◆ What you have to do
Report each line of the listing below that holds "components".

>>

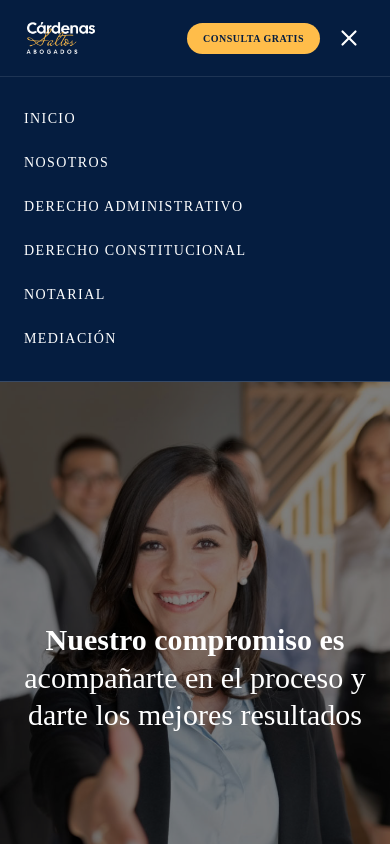
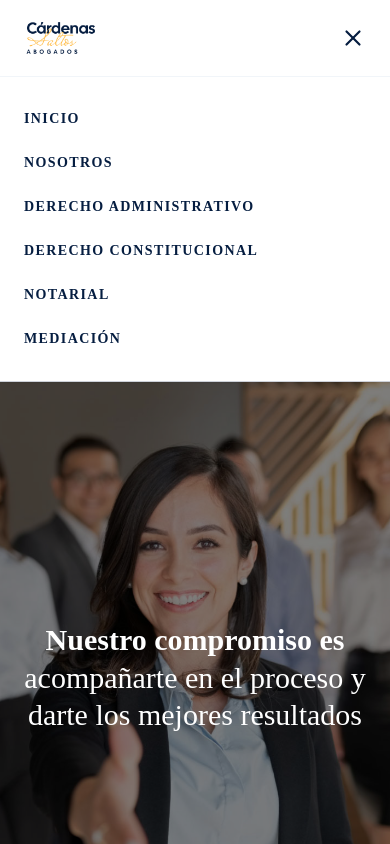
Before and after one commit to DevCardenasS/web-cardenas-saltos, a Next.js app: page /nosotros in a window 390 px wide. Both pictures are taken after a click on the button 349 px from the left and 38 px from the top of the page. Shown: the top 844 px of the page. Built offline with nearby package versions, Linux system fonts and the light colour scheme.

Commit message:
Update Navbar.js

```diff
--- a/components/Navbar.js
+++ b/components/Navbar.js
@@ -5,7 +5,6 @@ import { Menu, X } from 'lucide-react';
 export default function Navbar({ transparent }) {
   const [isOpen, setIsOpen] = useState(false);
   const [isScrolled, setIsScrolled] = useState(false);
-  const logoPath = "/Logos/CS-logo-blanco.png";
   const phoneNumber = "5939984851296";
 
   useEffect(() => {
@@ -20,48 +19,58 @@ export default function Navbar({ transparent }) {
     return () => window.removeEventListener('scroll', handleScroll);
   }, []);
 
-  // Si la página pide transparencia Y no hemos bajado scroll Y el móvil está cerrado -> Transparente
+  // Solo es transparente si la página lo solicita Y no hay scroll Y el menú móvil está cerrado
   const isTransparentNow = transparent && !isScrolled && !isOpen;
+
+  // Selección dinámica de Logo
+  const logoPath = isTransparentNow
+    ? "/Logos/CS-logo-blanco.png"
+    : "/Logos/CS-logo-color-pequeño.png";
 
   return (
     <nav
-      className={`w-full z-[100] font-['Gantari'] font-normal transition-all duration-500 border-b border-white/10 ${
+      className={`w-full z-[100] font-['Gantari'] font-normal transition-all duration-500 border-b ${
         isTransparentNow
           ? 'bg-transparent fixed top-0 left-0 border-transparent'
-          : 'bg-[#051d40] sticky top-0 border-white/20'
+          : 'bg-white sticky top-0 border-[#051d40]/20 shadow-sm'
       }`}
     >
       <div className="max-w-7xl mx-auto px-6 py-5 flex justify-between items-center">
+        {/* LOGOTIPO */}
         <Link href="/" className="flex items-center">
           <img src={logoPath} alt="Cárdenas Saltos" className="h-9 md:h-12 object-contain cursor-pointer" />
         </Link>
 
+        {/* MENÚ DESKTOP */}
         <div className="flex items-center gap-4">
-          <div className="hidden lg:flex gap-8 text-[11px] uppercase tracking-[0.15em] text-white/90 items-center">
+          <div className={`hidden lg:flex gap-8 text-[11px] uppercase tracking-[0.15em] items-center ${
+            isTransparentNow ? 'text-white/90' : 'text-[#051d40] font-bold'
+          }`}>
             <Link href="/" className="hover:text-[#ffbd4a] transition cursor-pointer">Inicio</Link>
             <Link href="/nosotros" className="hover:text-[#ffbd4a] transition cursor-pointer">Nosotros</Link>
             <Link href="/administrativo" className="hover:text-[#ffbd4a] transition cursor-pointer">Derecho administrativo</Link>
             <Link href="/constitucional" className="hover:text-[#ffbd4a] transition cursor-pointer">Derecho constitucional</Link>
             <Link href="/notarial" className="hover:text-[#ffbd4a] transition cursor-pointer">Notarial</Link>
             <Link href="/mediacion" className="hover:text-[#ffbd4a] transition cursor-pointer">Mediación</Link>
-            <a href={`https://wa.me/${phoneNumber}`} className="bg-[#ffbd4a] text-[#051d40] px-6 py-2.5 rounded-full hover:bg-white transition-all font-bold ml-4 text-center uppercase tracking-wider shadow-md">
+            <a href={`https://wa.me/${phoneNumber}`} className="bg-[#ffbd4a] text-[#051d40] px-6 py-2.5 rounded-full hover:bg-[#051d40] hover:text-white transition-all font-bold ml-4 text-center uppercase tracking-wider shadow-md">
               Consulta gratis
             </a>
           </div>
 
+          {/* BOTÓN MÓVIL */}
           <div className="flex lg:hidden items-center gap-3">
-            <a href={`https://wa.me/${phoneNumber}`} className="bg-[#ffbd4a] text-[#051d40] px-4 py-2 rounded-full text-[10px] font-bold uppercase tracking-wider">
-              Consulta gratis
-            </a>
-            <button onClick={() => setIsOpen(!isOpen)} className="text-white p-1">
+            <button onClick={() => setIsOpen(!isOpen)} className={isTransparentNow ? "text-white" : "text-[#051d40]"}>
               {isOpen ? <X size={26} /> : <Menu size={26} />}
             </button>
           </div>
         </div>
       </div>
 
+      {/* MENÚ DESPLEGABLE MÓVIL */}
       {isOpen && (
-        <div className="lg:hidden bg-[#051d40] border-t border-white/10 px-6 py-8 flex flex-col gap-6 text-sm uppercase tracking-widest text-white">
+        <div className={`lg:hidden border-t px-6 py-8 flex flex-col gap-6 text-sm uppercase tracking-widest font-bold ${
+          isTransparentNow ? 'bg-[#051d40] text-white border-white/10' : 'bg-white text-[#051d40] border-slate-100'
+        }`}>
           <Link href="/" onClick={() => setIsOpen(false)}>Inicio</Link>
           <Link href="/nosotros" onClick={() => setIsOpen(false)}>Nosotros</Link>
           <Link href="/administrativo" onClick={() => setIsOpen(false)}>Derecho administrativo</Link>
```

<<

◆ Worked solution
--- a/components/Navbar.js
+++ b/components/Navbar.js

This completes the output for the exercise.